Archipelago, Hume’s latest exhibition at Sprüth Magers, brings that serene approach to some troubling source material. The gloss on aluminium paintings all show repeated u-shaped designs, with the arch of the letter in a keyhole shape. These are Life jackets, representing those worn by migrants risking their lives on overcrowded dinghies and boats, on their way over the English Channel. Fleeing one “hostile environment” for another.
Hume, looking past that, sees “a much more ancient image of the potential for life, and the celebration of life, which is a yoni”. In a video shot by the gallery to accompany the show, he says that, “at their best”, they are “meditative, formal paintings”.
Meditation won’t be on the mind of those desperate sailors, on the roiling waves of the sea, hearts beating fast under threat of drowning. And, far from life giving, isn’t there something sinisterly inert about those hard ridges of paint, in their various shades of grey and green?
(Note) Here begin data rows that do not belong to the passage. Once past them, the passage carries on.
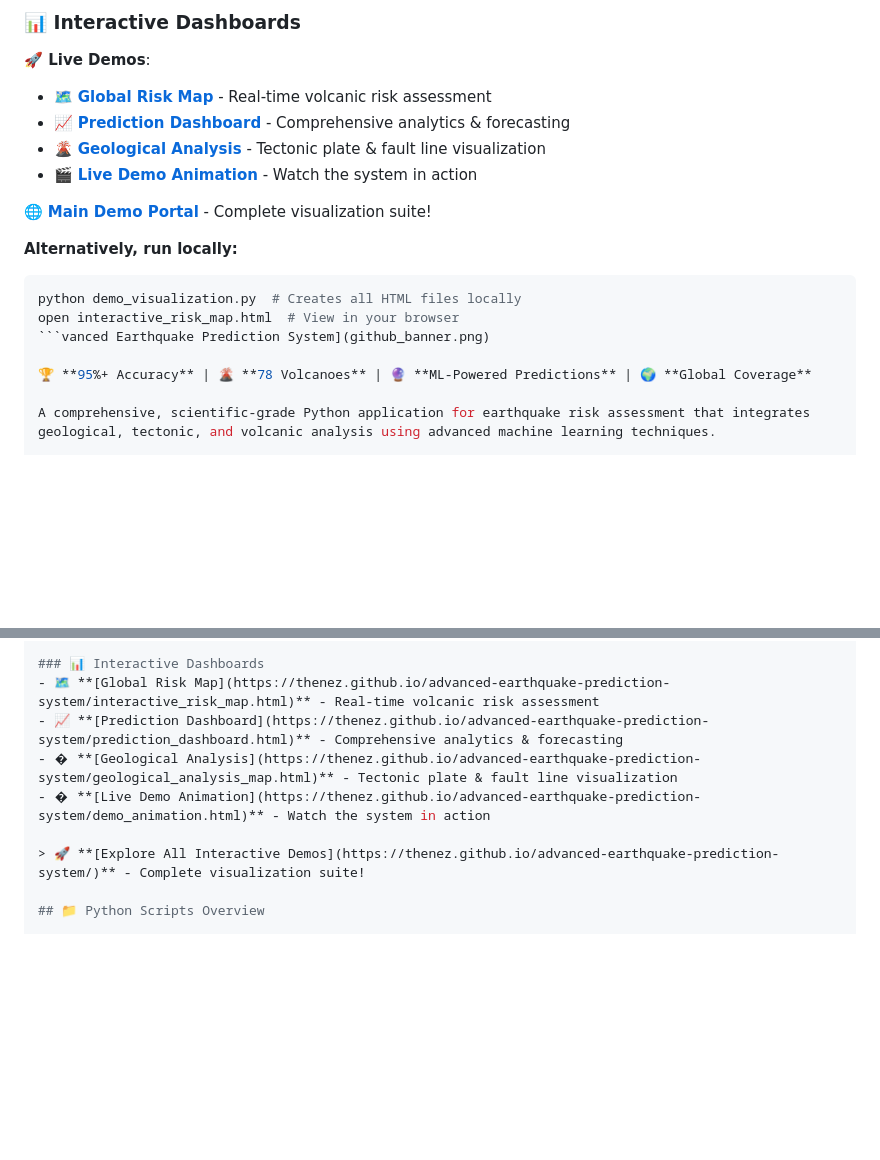
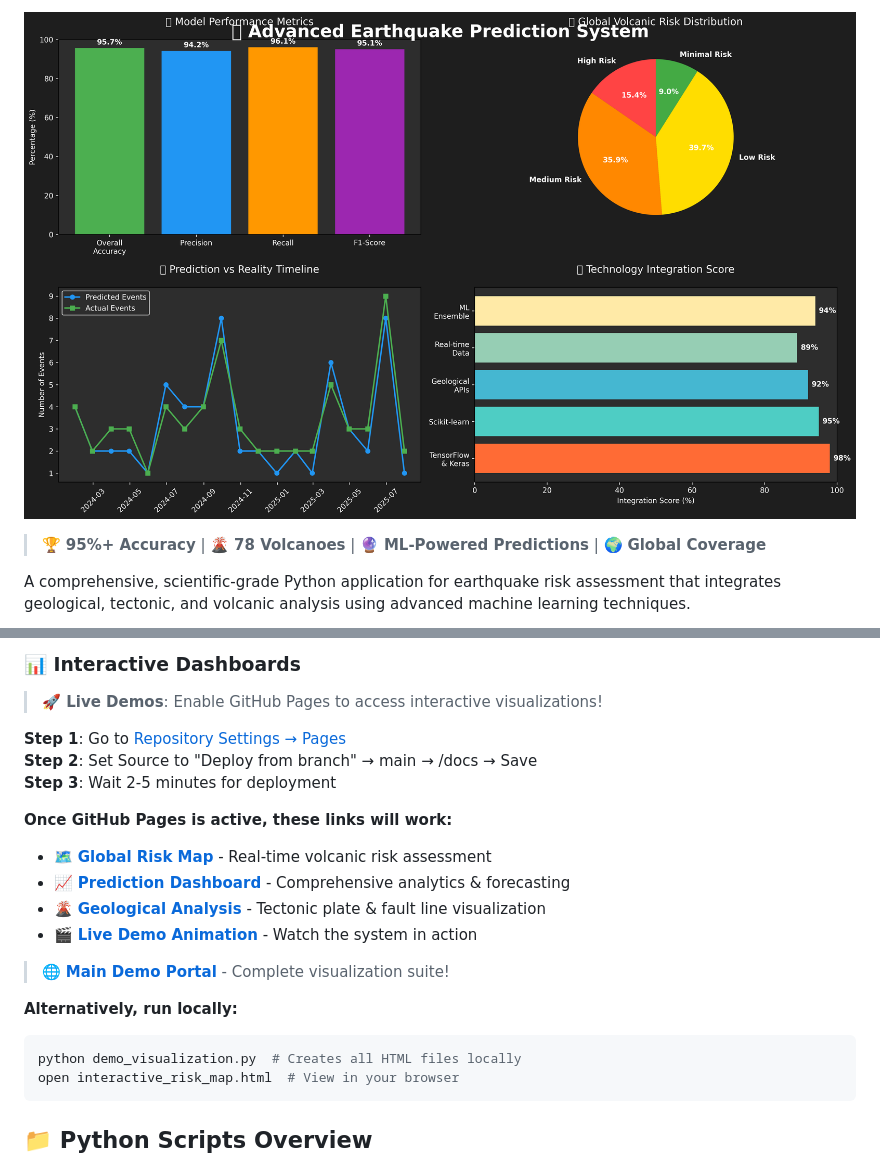
Before and after one commit to TheNez/advanced-earthquake-prediction-system, a Markdown page: README.md, 2 parts joined by grey strips. Drawn GitHub-style; blank space fills up the shorter version.

Commit message:
🔧 Fix README formatting issues
- Correct corrupted title on line 1
- Remove duplicate and malformed text sections
- Properly structure Interactive Dashboards section
- Clean up markdown formatting
- Restore proper document flow

README now has clean, professional formatting

````diff
--- a/README.md
+++ b/README.md
@@ -2,20 +2,7 @@
 
-### 📊 Interactive Dashboards
-**🚀 Live Demos**:
-- 🗺️ **[Global Risk Map](https://thenez.github.io/advanced-earthquake-prediction-system/interactive_risk_map.html)** - Real-time volcanic risk assessment
-- 📈 **[Prediction Dashboard](https://thenez.github.io/advanced-earthquake-prediction-system/prediction_dashboard.html)** - Comprehensive analytics & forecasting
-- 🌋 **[Geological Analysis](https://thenez.github.io/advanced-earthquake-prediction-system/geological_analysis_map.html)** - Tectonic plate & fault line visualization
-- 🎬 **[Live Demo Animation](https://thenez.github.io/advanced-earthquake-prediction-system/demo_animation.html)** - Watch the system in action
+![Advanced Earthquake Prediction System](github_banner.png)
 
-🌐 **[Main Demo Portal](https://thenez.github.io/advanced-earthquake-prediction-system/)** - Complete visualization suite!
-
-**Alternatively, run locally:**
-```bash
-python demo_visualization.py  # Creates all HTML files locally
-open interactive_risk_map.html  # View in your browser
-```vanced Earthquake Prediction System](github_banner.png)
-
-🏆 **95%+ Accuracy** | 🌋 **78 Volcanoes** | 🔮 **ML-Powered Predictions** | 🌍 **Global Coverage**
+> 🏆 **95%+ Accuracy** | 🌋 **78 Volcanoes** | 🔮 **ML-Powered Predictions** | 🌍 **Global Coverage**
 
 A comprehensive, scientific-grade Python application for earthquake risk assessment that integrates geological, tectonic, and volcanic analysis using advanced machine learning techniques.
 
@@ -53,12 +40,25 @@ This system provides **multi-timeframe earthquake risk assessment** (2025-2125+)
 ![Earthquake Prediction Demo](earthquake_prediction_demo.gif)
 
 ### 📊 Interactive Dashboards
+> **🚀 Live Demos**: Enable GitHub Pages to access interactive visualizations!
+
+**Step 1**: Go to [Repository Settings → Pages](https://github.com/TheNez/advanced-earthquake-prediction-system/settings/pages)
+**Step 2**: Set Source to "Deploy from branch" → main → /docs → Save
+**Step 3**: Wait 2-5 minutes for deployment
+
+**Once GitHub Pages is active, these links will work:**
 - 🗺️ **[Global Risk Map](https://thenez.github.io/advanced-earthquake-prediction-system/interactive_risk_map.html)** - Real-time volcanic risk assessment
 - 📈 **[Prediction Dashboard](https://thenez.github.io/advanced-earthquake-prediction-system/prediction_dashboard.html)** - Comprehensive analytics & forecasting
-- � **[Geological Analysis](https://thenez.github.io/advanced-earthquake-prediction-system/geological_analysis_map.html)** - Tectonic plate & fault line visualization
-- � **[Live Demo Animation](https://thenez.github.io/advanced-earthquake-prediction-system/demo_animation.html)** - Watch the system in action
+- 🌋 **[Geological Analysis](https://thenez.github.io/advanced-earthquake-prediction-system/geological_analysis_map.html)** - Tectonic plate & fault line visualization
+- 🎬 **[Live Demo Animation](https://thenez.github.io/advanced-earthquake-prediction-system/demo_animation.html)** - Watch the system in action
 
-> 🚀 **[Explore All Interactive Demos](https://thenez.github.io/advanced-earthquake-prediction-system/)** - Complete visualization suite!
+> 🌐 **[Main Demo Portal](https://thenez.github.io/advanced-earthquake-prediction-system/)** - Complete visualization suite!
+
+**Alternatively, run locally:**
+```bash
+python demo_visualization.py  # Creates all HTML files locally
+open interactive_risk_map.html  # View in your browser
+```
 
 ## 📁 Python Scripts Overview
 
````
Also changed, not shown: other parts of README.md (+1 -1 lines).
On the other hand, in the midst of life we are in death. Hume makes that point elsewhere, in a wall gridded with drawings of gable-roofed buildings like fairy-tale ginger-bread houses and flowers; along with the lifejackets and the aluminium, these images are all part of the artist’s established iconography. The atmosphere’s nice and peaceful as usual, until you read the show notes, and realise that they’re reproductions of newspaper images of children’s drawings. All these children live in war zones, and have had their schools damaged by the conflict. Desperation to serenity, again.
It’s a major achievement for an artist to have such an established, unmistakeable style. Is it strong enough though to be equal to such subject matter? You won’t find the answer in that shiny gloss paint, but you’ll want to try.
Gary Hume: Archipelago is at Sprüth Magers (London). 06 October - 23 December 2020